The company said at the time that it would be testing market interest for a number of its assets worldwide, including its operated producing assets in Australia, as part of an ongoing evaluation of its portfolio. It stressed that no agreements had been reached, no buyer identified, and no targeted price tag revealed.

Analysts speculated that one of the possible deterrents for prospective buyers might be the looming liabilities for decommissioning some or all of the aging fields. The company, in partnership with BHP, has been producing from Bass Strait for 50 years.

The major oil discoveries were made in the latter half of the 1960s into the early 1970s which catapulted Australia into oil self-sufficiency within a few years of being brought on stream.

Discoveries also included sizeable gas reserves which transformed Victoria from coal gas to natural gas as an energy source.

The fields, however, are now in steep decline.

Commenting on the withdrawal of sale notice, an ExxonMobil spokesperson said Nov. 27: “We believe the Gippsland basin and the Kipper (gas field) unit (in which ExxonMobil has 32.5% interest) are more valuable as part of our portfolio and we will continue to operate rather than divest.”

The company’s 50% partner BHP is still planning to sell after confirming in August that it too was looking to “withdraw from all its later-life assets, including Bass Strait, and turn its focus on higher value assets” (OGJ Online, Aug. 18, 2020).

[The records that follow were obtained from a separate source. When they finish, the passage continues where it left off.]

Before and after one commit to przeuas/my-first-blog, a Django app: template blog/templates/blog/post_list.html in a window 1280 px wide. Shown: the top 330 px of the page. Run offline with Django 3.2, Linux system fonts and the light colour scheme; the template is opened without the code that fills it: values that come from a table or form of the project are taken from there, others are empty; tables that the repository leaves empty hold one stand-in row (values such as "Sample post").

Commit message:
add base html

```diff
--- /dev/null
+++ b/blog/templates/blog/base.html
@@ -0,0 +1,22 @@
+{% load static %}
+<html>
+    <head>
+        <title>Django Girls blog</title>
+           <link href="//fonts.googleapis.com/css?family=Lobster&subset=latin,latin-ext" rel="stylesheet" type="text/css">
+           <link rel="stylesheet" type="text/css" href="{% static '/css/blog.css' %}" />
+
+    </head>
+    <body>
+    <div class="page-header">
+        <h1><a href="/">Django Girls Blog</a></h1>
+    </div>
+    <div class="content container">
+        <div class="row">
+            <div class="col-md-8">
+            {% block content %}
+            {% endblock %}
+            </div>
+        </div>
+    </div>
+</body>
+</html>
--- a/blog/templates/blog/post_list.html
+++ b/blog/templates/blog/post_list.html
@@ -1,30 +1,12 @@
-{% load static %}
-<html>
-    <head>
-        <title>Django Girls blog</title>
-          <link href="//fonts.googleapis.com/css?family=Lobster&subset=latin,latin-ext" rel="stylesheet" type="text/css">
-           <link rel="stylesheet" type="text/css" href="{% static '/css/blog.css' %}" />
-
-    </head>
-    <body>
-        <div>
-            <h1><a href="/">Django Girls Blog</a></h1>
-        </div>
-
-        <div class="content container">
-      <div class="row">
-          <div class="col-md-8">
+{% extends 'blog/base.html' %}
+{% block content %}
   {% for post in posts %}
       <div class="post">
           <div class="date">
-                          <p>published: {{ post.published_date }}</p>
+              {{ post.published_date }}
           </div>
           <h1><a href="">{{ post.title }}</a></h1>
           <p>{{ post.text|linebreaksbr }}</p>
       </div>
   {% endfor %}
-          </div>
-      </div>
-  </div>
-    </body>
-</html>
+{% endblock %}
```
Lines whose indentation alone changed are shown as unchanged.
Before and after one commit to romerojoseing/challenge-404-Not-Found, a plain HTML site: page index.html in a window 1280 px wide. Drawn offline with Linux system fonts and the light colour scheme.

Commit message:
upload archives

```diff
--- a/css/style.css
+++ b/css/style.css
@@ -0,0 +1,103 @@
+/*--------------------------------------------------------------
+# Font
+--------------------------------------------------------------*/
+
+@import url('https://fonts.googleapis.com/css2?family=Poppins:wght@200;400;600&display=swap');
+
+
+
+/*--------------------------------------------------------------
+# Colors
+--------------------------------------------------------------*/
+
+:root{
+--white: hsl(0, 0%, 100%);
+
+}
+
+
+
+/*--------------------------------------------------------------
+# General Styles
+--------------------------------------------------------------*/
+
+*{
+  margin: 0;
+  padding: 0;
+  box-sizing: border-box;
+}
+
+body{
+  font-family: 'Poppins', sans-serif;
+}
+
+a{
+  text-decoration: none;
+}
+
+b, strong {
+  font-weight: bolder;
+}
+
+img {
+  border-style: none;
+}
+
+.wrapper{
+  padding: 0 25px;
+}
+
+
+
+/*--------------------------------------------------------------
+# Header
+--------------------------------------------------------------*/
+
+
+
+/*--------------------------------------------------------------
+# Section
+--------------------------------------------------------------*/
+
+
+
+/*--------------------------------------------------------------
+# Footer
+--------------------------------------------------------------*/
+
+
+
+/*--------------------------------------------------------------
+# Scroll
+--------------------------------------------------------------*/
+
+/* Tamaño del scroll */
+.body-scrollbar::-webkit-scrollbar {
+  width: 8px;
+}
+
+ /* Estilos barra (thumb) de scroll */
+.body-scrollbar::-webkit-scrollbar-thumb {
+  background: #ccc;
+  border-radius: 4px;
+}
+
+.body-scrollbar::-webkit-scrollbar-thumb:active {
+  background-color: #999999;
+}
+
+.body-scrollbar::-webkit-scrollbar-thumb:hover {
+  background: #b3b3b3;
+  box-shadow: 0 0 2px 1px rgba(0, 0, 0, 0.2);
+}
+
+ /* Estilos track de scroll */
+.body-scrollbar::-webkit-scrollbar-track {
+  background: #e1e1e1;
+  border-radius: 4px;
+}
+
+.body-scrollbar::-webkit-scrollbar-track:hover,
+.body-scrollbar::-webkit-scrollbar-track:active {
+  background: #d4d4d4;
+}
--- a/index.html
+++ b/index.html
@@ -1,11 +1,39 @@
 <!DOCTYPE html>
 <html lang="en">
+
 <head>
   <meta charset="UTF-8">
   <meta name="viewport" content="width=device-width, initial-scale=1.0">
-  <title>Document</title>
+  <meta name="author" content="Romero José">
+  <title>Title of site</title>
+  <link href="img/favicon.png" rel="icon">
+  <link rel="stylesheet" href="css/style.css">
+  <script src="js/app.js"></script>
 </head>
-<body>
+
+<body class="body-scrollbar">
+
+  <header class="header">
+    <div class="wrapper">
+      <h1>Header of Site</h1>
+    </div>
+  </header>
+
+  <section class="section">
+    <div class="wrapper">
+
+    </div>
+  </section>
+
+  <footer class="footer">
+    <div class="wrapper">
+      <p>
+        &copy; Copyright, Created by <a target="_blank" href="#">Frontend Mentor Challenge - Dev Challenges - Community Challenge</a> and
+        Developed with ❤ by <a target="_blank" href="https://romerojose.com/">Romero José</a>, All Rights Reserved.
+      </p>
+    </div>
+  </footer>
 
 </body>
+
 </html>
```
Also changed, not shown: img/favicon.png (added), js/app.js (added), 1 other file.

BHP said Nov. 27 that it was continuing to assess its divestment plans for Bass Strait despite ExxonMobil’s abandonment of the sale process. In the meantime, the company plans to continue working with ExxonMobil to deliver gas and liquids to customers. It also stressed that the Bass Strait operations would continue as normal throughout sale efforts.

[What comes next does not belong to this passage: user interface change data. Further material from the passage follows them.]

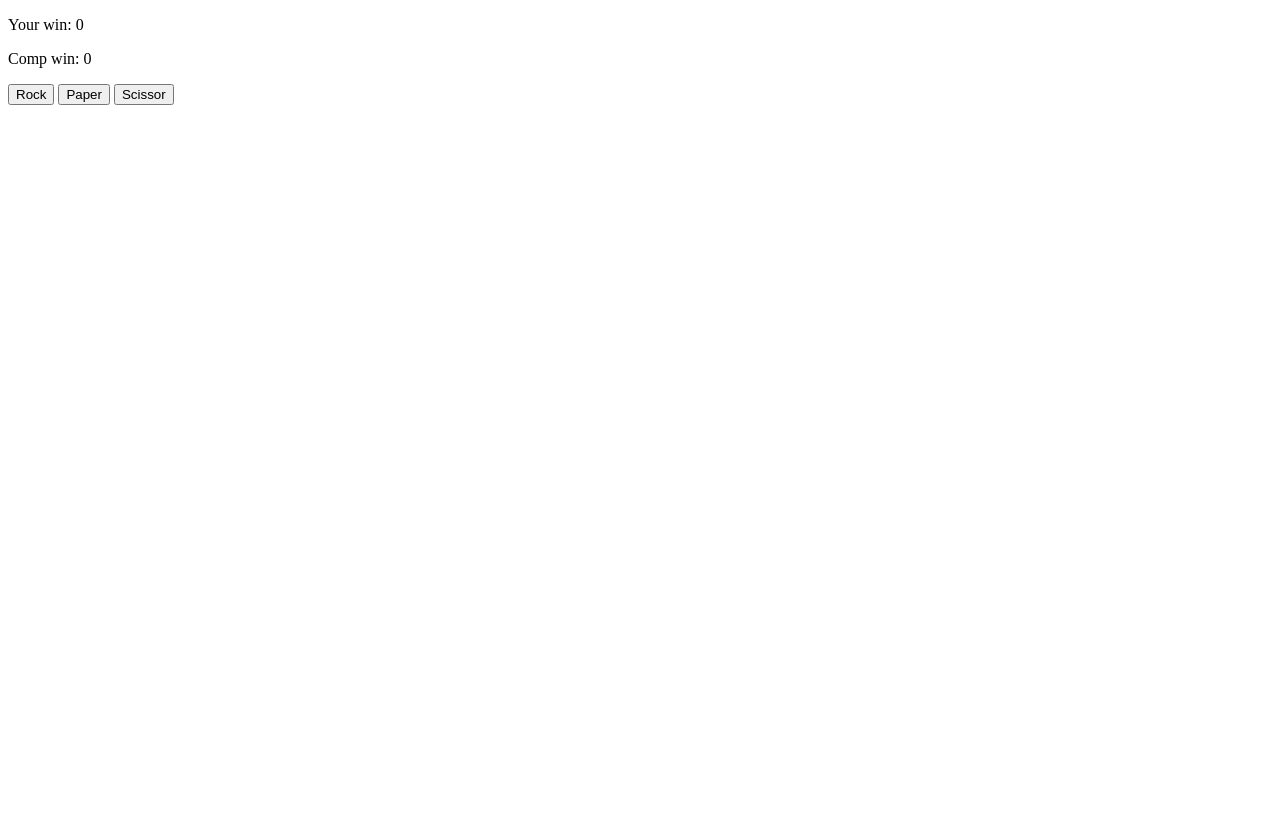
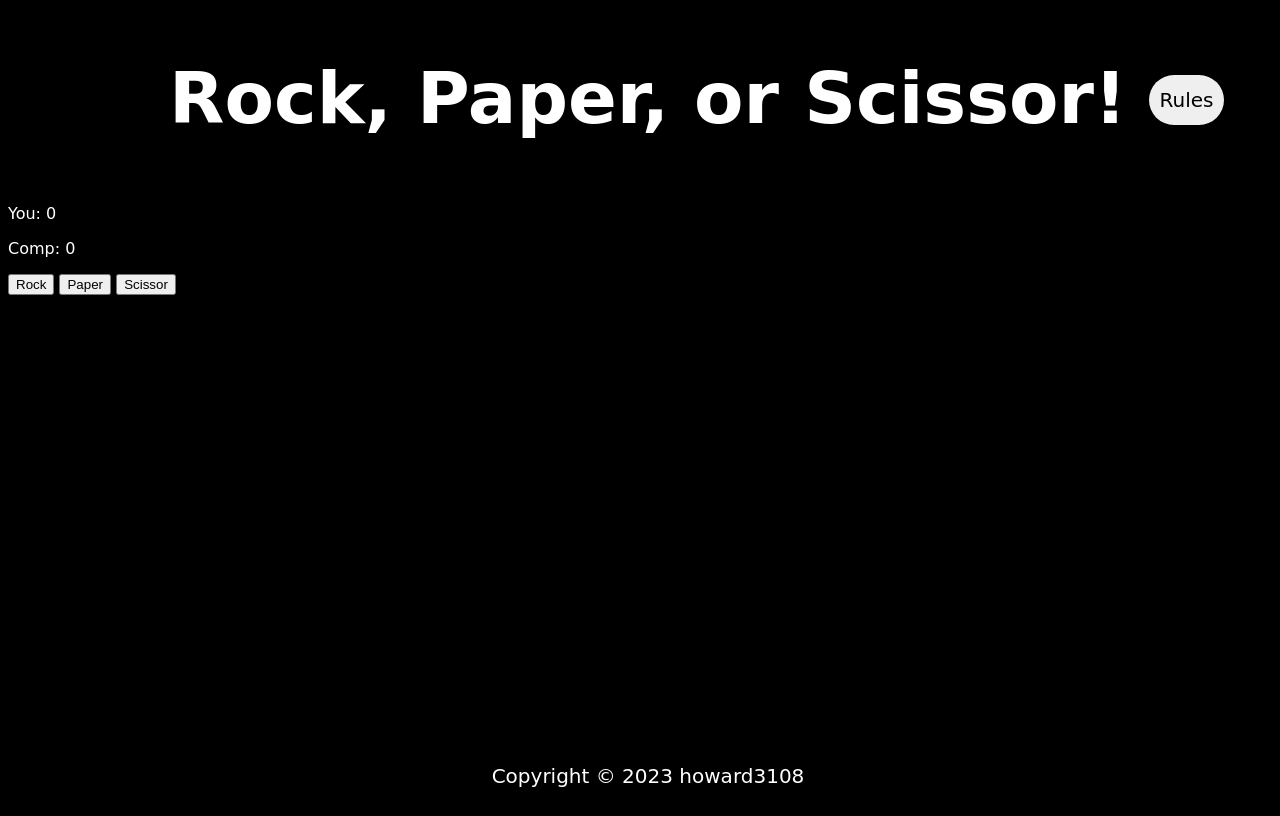
Before and after one commit to howard3108/odin-project-rock-paper-scissor, a plain HTML site: page index.html in a window 1280 px wide. Drawn offline with Linux system fonts and the light colour scheme; a web font is replaced by a local one.

Commit message:
feat: added css and updated html to incorporate more button/text

```diff
--- a/index.html
+++ b/index.html
@@ -8,21 +8,38 @@
   >
   <meta http-equiv="X-UA-Compatible" content="ie=edge">
   <script src="index.js" async></script>
+  <link rel="preconnect" href="https://fonts.googleapis.com">
+  <link rel="preconnect" href="https://fonts.gstatic.com" crossorigin>
+  <link href="https://fonts.googleapis.com/css2?family=New+Rocker&display=swap" rel="stylesheet">
+  <link rel="stylesheet" href="style.css">
   <title>Rock paper scissor</title>
 </head>
 <body>
-  <div>
+  <header>
+    <h1>Rock, Paper, or Scissor!</h1>
+    <button>Rules</button>
+  </header>
+  <main>
+    <div class="score-board">
+      <div class="win-block">
         <p>
-      Your win: <span id="win-score">0</span>
+          You: <span id="win-score">0</span>
         </p>
       </div>
-  <div>
+      <div class="lose-block">
         <p>
-      Comp win: <span id="lose-score">0</span>
+          Comp: <span id="lose-score">0</span>
         </p>
       </div>
+    </div>
+    <div class="button-choices">
       <button class="choices" id="rock">Rock</button>
       <button class="choices" id="paper">Paper</button>
       <button class="choices" id="scissor">Scissor</button>
+    </div>
+  </main>
+  <footer>
+    <p>Copyright © 2023 howard3108</p>
+  </footer>
 </body>
 </html>
--- a/index.js
+++ b/index.js
@@ -1,4 +1,4 @@
-// wait till window loads
+// wait till window loads or else querySelector wont be able to find the HTML element
 window.onload = () => {
   // variables
   const rock = document.querySelector('#rock')
@@ -6,19 +6,19 @@ window.onload = () => {
   const scissor = document.querySelector('#scissor')
 
   // add event listener to click and playRound
-    rock.addEventListener("click", e => {
+  rock.addEventListener('click', e => {
     playRound('rock', getComputerChoice())
 
     // reset game if comp or user win 5 times
     resetGame()
   })
-    paper.addEventListener("click", e => {
+  paper.addEventListener('click', e => {
     playRound('paper', getComputerChoice())
 
     // reset game if comp or user win 5 times
     resetGame()
   })
-    scissor.addEventListener("click", e => {
+  scissor.addEventListener('click', e => {
     playRound('scissor', getComputerChoice())
 
     // reset game if comp or user win 5 times
@@ -47,31 +47,42 @@ function playRound(playerSelection, computerSelection) {
   const loseScore = document.querySelector('#lose-score')
 
   // add logic to increase score when user loses or wins
-    if (playerSelection === 'rock' && computerSelection === 'scissor' || playerSelection === 'scissor' && computerSelection === 'paper' || playerSelection === 'paper' && computerSelection === 'rock') {
+  if (playerSelection === 'rock' && computerSelection === 'scissor' ||
+    playerSelection === 'scissor' && computerSelection === 'paper' ||
+    playerSelection === 'paper' && computerSelection === 'rock') {
+
     // select the winScore's innerText convert it to int and add 1
     winScore.innerText = +winScore.innerText + 1
-    } else if (playerSelection === 'rock' && computerSelection === 'paper' || playerSelection === 'paper' && computerSelection === 'scissor' || playerSelection === 'scissor' && computerSelection === 'rock'){
+
+  } else if (playerSelection === 'rock' && computerSelection === 'paper' ||
+    playerSelection === 'paper' && computerSelection === 'scissor' ||
+    playerSelection === 'scissor' && computerSelection === 'rock') {
+
     // select the loseScore's innerText convert it to int and add 1
     loseScore.innerText = +loseScore.innerText + 1
+
+  } else {
+    console.log('Tied')
   }
 }
 
 // reset game when user or comp hit 5 games won
 function resetGame() {
+
   // constants
-    const winScore = document.querySelector('#win-score');
-    const loseScore = document.querySelector('#lose-score');
-    let winScoreText = parseInt(document.querySelector('#win-score').innerText);
-    let loseScoreText = parseInt(document.querySelector('#lose-score').innerText);
+  const winScore = document.querySelector('#win-score')
+  const loseScore = document.querySelector('#lose-score')
+  let winScoreText = parseInt(document.querySelector('#win-score').innerText)
+  let loseScoreText = parseInt(document.querySelector('#lose-score').innerText)
 
   // if comp or user win 5, alert user and reset score
   if (winScoreText >= 5) {
-        alert(`You win! ${winScoreText} to ${loseScoreText}`);
-        winScore.innerText = '0';
-        loseScore.innerText = '0';
+    alert(`You win! ${winScoreText} to ${loseScoreText}`)
+    winScore.innerText = '0'
+    loseScore.innerText = '0'
   } else if (loseScoreText >= 5) {
-        alert(`You lose! ${loseScoreText} to ${winScoreText}`);
-        winScore.innerText = '0';
-        loseScore.innerText = '0';
+    alert(`You lose! ${loseScoreText} to ${winScoreText}`)
+    winScore.innerText = '0'
+    loseScore.innerText = '0'
   }
 }
--- /dev/null
+++ b/style.css
@@ -0,0 +1,42 @@
+body {
+  background-color: black;
+  color: white;
+  width: 100%;
+  height: 100vh;
+  font-family: 'New Rocker', cursive;
+  display: flex;
+  flex-direction: column;
+  justify-content: space-between;
+}
+
+header {
+  font-size: 36px;
+  text-align: center;
+  position: relative;
+}
+
+header > button {
+  border: none;
+  position: absolute;
+  right: 5%;
+  top: 67px;
+  border-radius: 50px;
+  height: 50px;
+  width: 75px;
+  font-family: 'New Rocker', cursive;
+  font-size: 20px;
+}
+
+header > button:hover {
+  border: 5px solid darkred;
+}
+
+
+main {
+  flex-grow: 2;
+}
+
+footer {
+  font-size: 20px;
+  text-align: center;
+}
```
Lines whose indentation alone changed are shown as unchanged.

BHP originally took up the permits in the early 1960s, bringing in Esso Exploration (ExxonMobil) to be equal 50% interest holder and operator. Total value of the Gippsland basin joint venture was estimated by analysts to be $6-7 billion (Aus.).